WHAT THE TASK ASKS :: Where the string "India" occurs in a line of the entries below, copy that line.

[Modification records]
== Segment start ==

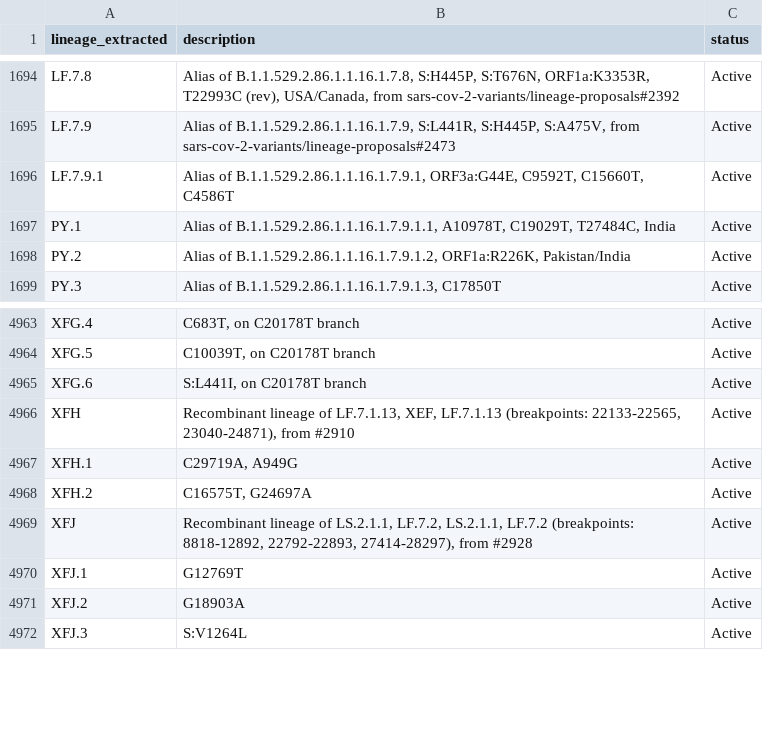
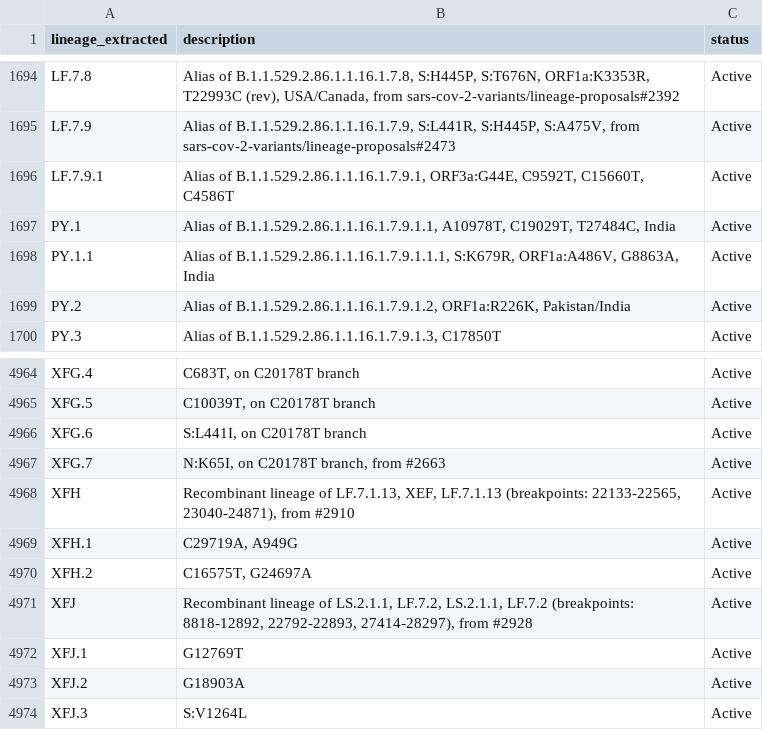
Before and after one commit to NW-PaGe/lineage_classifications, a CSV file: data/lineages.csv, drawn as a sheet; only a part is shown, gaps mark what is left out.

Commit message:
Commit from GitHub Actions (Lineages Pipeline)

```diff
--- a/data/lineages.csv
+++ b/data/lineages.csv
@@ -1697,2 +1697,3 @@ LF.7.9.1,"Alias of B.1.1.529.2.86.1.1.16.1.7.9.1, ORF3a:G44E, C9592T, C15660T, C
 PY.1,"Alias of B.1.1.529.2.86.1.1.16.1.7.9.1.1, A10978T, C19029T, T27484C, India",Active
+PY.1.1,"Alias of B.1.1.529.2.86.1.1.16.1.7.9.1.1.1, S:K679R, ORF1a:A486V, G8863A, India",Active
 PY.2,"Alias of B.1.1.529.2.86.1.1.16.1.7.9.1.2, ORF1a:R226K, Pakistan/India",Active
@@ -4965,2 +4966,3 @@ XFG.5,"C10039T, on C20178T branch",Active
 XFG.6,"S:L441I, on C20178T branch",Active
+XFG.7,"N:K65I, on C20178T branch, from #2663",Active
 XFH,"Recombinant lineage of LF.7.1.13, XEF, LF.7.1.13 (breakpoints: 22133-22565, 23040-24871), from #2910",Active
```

== Segment end ==

TASK SOLUTION ::
 PY.1,"Alias of B.1.1.529.2.86.1.1.16.1.7.9.1.1, A10978T, C19029T, T27484C, India",Active
+PY.1.1,"Alias of B.1.1.529.2.86.1.1.16.1.7.9.1.1.1, S:K679R, ORF1a:A486V, G8863A, India",Active
 PY.2,"Alias of B.1.1.529.2.86.1.1.16.1.7.9.1.2, ORF1a:R226K, Pakistan/India",Active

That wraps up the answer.